    Pub. What is your will?
    2440Tit. Know you these two?
    Pub. The Empresse Sonnes
    I take them, Chiron, Demetrius.
    Titus. Fie Publius, fie, thou art too much deceau'd,
    The one is Murder, Rape is the others name,
    2445And therefore bind them gentle Publius,
    Caius, and Valentine, lay hands on them,
    Oft haue you heard me wish for such an houre,
    And now I find it, therefore binde them sure,
    Chi. Villaines forbeare, we are the Empresse Sonnes.
    2450Pub. And therefore do we, what we are commanded.
    Stop close their mouthes, let them not speake a word,
    Is he sure bound, looke that you binde them fast. Exeunt.
    Enter Titus Andronicus with a knife, and Lauinia
    with a Bason.
    2455Tit. Come, come Lauinia, looke, thy Foes are bound,
    Sirs stop their mouthes, let them not speake to me,
    But let them heare what fearefull words I vtter.
    Oh Villaines, Chiron, and Demetrius,
    Here stands the spring whom you haue stain'd with mud,
    2460This goodly Sommer with your Winter mixt,
    You kil'd her husband, and for that vil'd fault,
    Two of her Brothers were condemn'd to death,
    My hand cut off, and made a merry iest,
    Both her sweet Hands, her Tongue, and that more deere
    2465Then Hands or tongue, her spotlesse Chastity,
    Iuhumaine Traytors, you constrain'd and for'st.
    What would you say, if I should let you speake?
    Villaines for shame you could not beg for grace.
    Harke Wretches, how I meane to martyr you,
    2470This one Hand yet is left, to cut your throats,
    Whil'st that Lauinia tweene her stumps doth hold:

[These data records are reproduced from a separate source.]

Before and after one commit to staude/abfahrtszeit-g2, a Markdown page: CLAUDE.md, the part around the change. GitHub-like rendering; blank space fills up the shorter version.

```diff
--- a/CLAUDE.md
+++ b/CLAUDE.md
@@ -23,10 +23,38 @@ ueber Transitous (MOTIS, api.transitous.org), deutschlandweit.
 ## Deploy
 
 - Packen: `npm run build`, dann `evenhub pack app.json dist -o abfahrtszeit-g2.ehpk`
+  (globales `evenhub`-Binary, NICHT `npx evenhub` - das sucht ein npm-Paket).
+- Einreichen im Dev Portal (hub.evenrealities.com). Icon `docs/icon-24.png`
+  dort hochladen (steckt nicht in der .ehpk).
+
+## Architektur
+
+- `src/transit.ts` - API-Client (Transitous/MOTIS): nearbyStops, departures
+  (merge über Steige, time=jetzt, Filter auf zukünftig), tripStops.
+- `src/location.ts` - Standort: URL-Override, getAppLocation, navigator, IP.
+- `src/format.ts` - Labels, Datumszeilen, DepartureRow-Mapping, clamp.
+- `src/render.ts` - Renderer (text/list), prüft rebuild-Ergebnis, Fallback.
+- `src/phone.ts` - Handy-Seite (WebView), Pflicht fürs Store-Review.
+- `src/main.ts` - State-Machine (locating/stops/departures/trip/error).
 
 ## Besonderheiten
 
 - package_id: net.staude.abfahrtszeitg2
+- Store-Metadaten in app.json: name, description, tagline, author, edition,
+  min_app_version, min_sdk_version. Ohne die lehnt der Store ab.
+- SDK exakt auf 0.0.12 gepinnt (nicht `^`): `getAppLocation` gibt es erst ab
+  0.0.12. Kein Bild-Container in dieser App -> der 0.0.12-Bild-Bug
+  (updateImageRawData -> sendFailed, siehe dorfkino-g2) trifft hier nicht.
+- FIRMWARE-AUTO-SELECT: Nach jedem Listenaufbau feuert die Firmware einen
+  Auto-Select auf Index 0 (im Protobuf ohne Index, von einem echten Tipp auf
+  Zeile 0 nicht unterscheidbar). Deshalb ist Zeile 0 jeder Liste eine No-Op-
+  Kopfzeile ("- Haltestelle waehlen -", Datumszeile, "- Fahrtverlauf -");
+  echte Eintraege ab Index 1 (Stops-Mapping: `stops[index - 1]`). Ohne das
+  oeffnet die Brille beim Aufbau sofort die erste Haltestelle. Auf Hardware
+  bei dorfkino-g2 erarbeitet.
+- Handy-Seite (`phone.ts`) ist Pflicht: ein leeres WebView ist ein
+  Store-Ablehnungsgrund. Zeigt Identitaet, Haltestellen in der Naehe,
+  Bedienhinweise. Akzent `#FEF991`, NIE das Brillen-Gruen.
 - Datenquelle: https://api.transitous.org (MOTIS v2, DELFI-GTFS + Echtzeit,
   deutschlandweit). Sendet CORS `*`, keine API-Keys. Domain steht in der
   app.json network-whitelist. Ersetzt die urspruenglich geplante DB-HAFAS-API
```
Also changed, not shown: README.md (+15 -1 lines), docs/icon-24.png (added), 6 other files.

    The Bason that receiues your guilty blood.
    You know your Mother meanes to feast with me,
    And calls herselfe Reuenge, and thinkes me mad.

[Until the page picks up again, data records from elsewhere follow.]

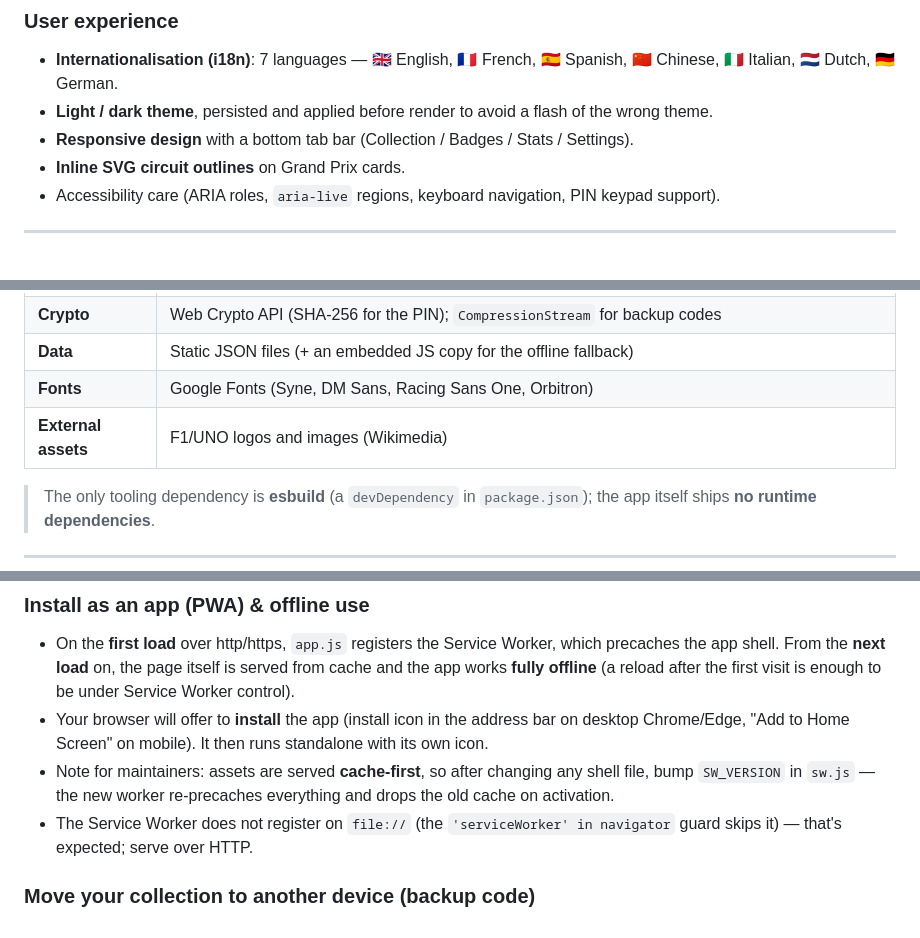
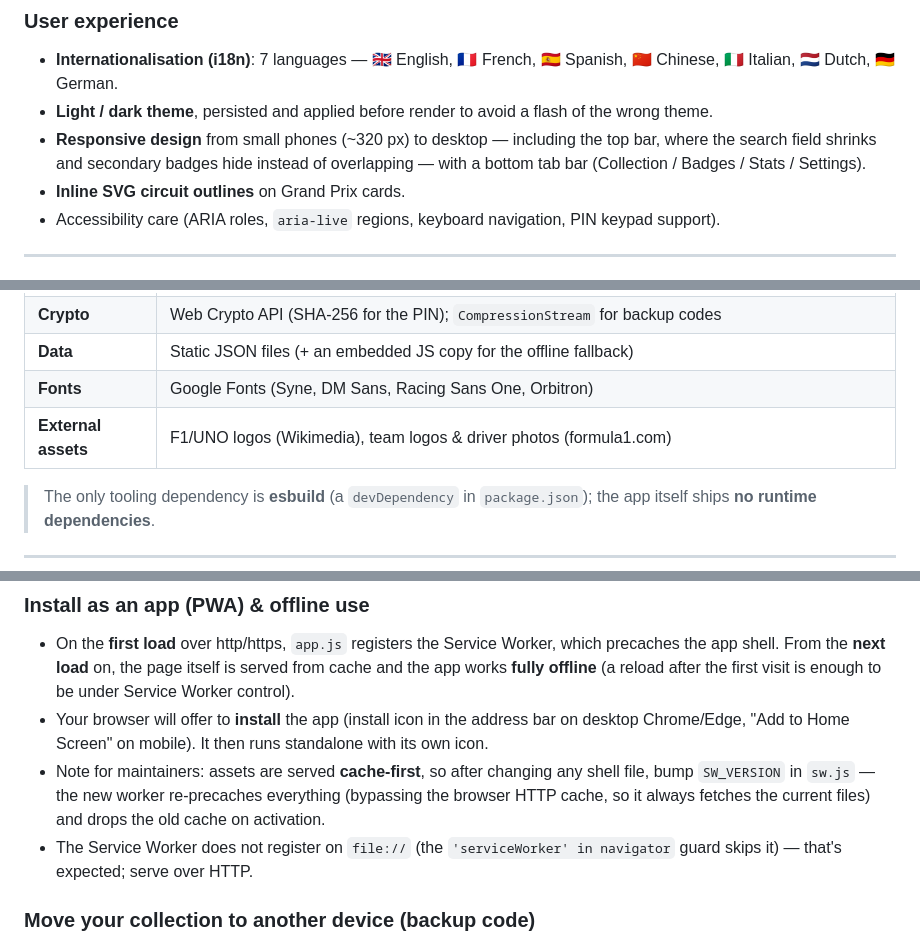
Before and after one commit to Arts44/f1-uno-elite, a Markdown page: README.md, 3 parts joined by grey strips. GitHub-like rendering.

Commit message:
docs(readme): responsive header note, asset sources, SW precache detail
- UX section: note the app is responsive down to ~320px, including the
  fixed top bar (search shrinks, secondary badges hide — no overlap)
- Tech table: driver photos / team logos actually come from
  formula1.com, not Wikimedia (only the F1/UNO logos do)
- PWA maintainer note: precache now bypasses the browser HTTP cache on
  version bump (sw.js cache:'reload')

Co-Authored-By: Claude Opus 4.8 <noreply@anthropic.com>

```diff
--- a/README.md
+++ b/README.md
@@ -63,7 +63,7 @@ The codebase is plain **HTML / CSS / vanilla JavaScript** with no UI framework a
 ### User experience
 - **Internationalisation (i18n)**: 7 languages — 🇬🇧 English, 🇫🇷 French, 🇪🇸 Spanish, 🇨🇳 Chinese, 🇮🇹 Italian, 🇳🇱 Dutch, 🇩🇪 German.
 - **Light / dark theme**, persisted and applied before render to avoid a flash of the wrong theme.
-- **Responsive design** with a bottom tab bar (Collection / Badges / Stats / Settings).
+- **Responsive design** from small phones (~320 px) to desktop — including the top bar, where the search field shrinks and secondary badges hide instead of overlapping — with a bottom tab bar (Collection / Badges / Stats / Settings).
 - **Inline SVG circuit outlines** on Grand Prix cards.
 - Accessibility care (ARIA roles, `aria-live` regions, keyboard navigation, PIN keypad support).
 
@@ -81,7 +81,7 @@ The codebase is plain **HTML / CSS / vanilla JavaScript** with no UI framework a
 | **Crypto** | Web Crypto API (SHA-256 for the PIN); `CompressionStream` for backup codes |
 | **Data** | Static JSON files (+ an embedded JS copy for the offline fallback) |
 | **Fonts** | Google Fonts (Syne, DM Sans, Racing Sans One, Orbitron) |
-| **External assets** | F1/UNO logos and images (Wikimedia) |
+| **External assets** | F1/UNO logos (Wikimedia), team logos & driver photos (formula1.com) |
 
 > The only tooling dependency is **esbuild** (a `devDependency` in `package.json`); the app itself ships **no runtime dependencies**.
 
@@ -137,7 +137,7 @@ Then open **http://localhost:8000/** (i.e. `index.html`).
 ### Install as an app (PWA) & offline use
 - On the **first load** over http/https, `app.js` registers the Service Worker, which precaches the app shell. From the **next load** on, the page itself is served from cache and the app works **fully offline** (a reload after the first visit is enough to be under Service Worker control).
 - Your browser will offer to **install** the app (install icon in the address bar on desktop Chrome/Edge, "Add to Home Screen" on mobile). It then runs standalone with its own icon.
-- Note for maintainers: assets are served **cache-first**, so after changing any shell file, bump `SW_VERSION` in `sw.js` — the new worker re-precaches everything and drops the old cache on activation.
+- Note for maintainers: assets are served **cache-first**, so after changing any shell file, bump `SW_VERSION` in `sw.js` — the new worker re-precaches everything (bypassing the browser HTTP cache, so it always fetches the current files) and drops the old cache on activation.
 - The Service Worker does not register on `file://` (the `'serviceWorker' in navigator` guard skips it) — that's expected; serve over HTTP.
 
 ### Move your collection to another device (backup code)
```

    2475Harke Villaines, I will grin'd your bones to dust,
    And with your blood and it, Ile make a Paste,
    And of the Paste a Coffen I will reare,
    And make two Pasties of your shamefull Heads,
    And bid that strumpet your vnhallowed Dam,
    2480Like to the earth swallow her increase.
    This is the Feast, that I haue bid her to,
    And this the Banquet she shall surfet on,
    For worse then Philomel you vsd my Daughter,
    And worse then Progne, I will be reueng'd,
    2485And now prepare your throats: Lauinia come.
    Receiue the blood, and when that they are dead,
    Let me goe grin'd their Bones to powder small,
    And with this hatefull Liquor temper it,
    And in that Paste let their vil'd Heads be bakte,
    2490Come, come, be eueryone officious,
    To make this Banket, which I wish might proue,
    More sterne and bloody then the Centaures Feast.
    He cuts their throats.
    So now bring them in, for Ile play the Cooke,
    2495And see them ready, gainst their Mother comes. Exeunt.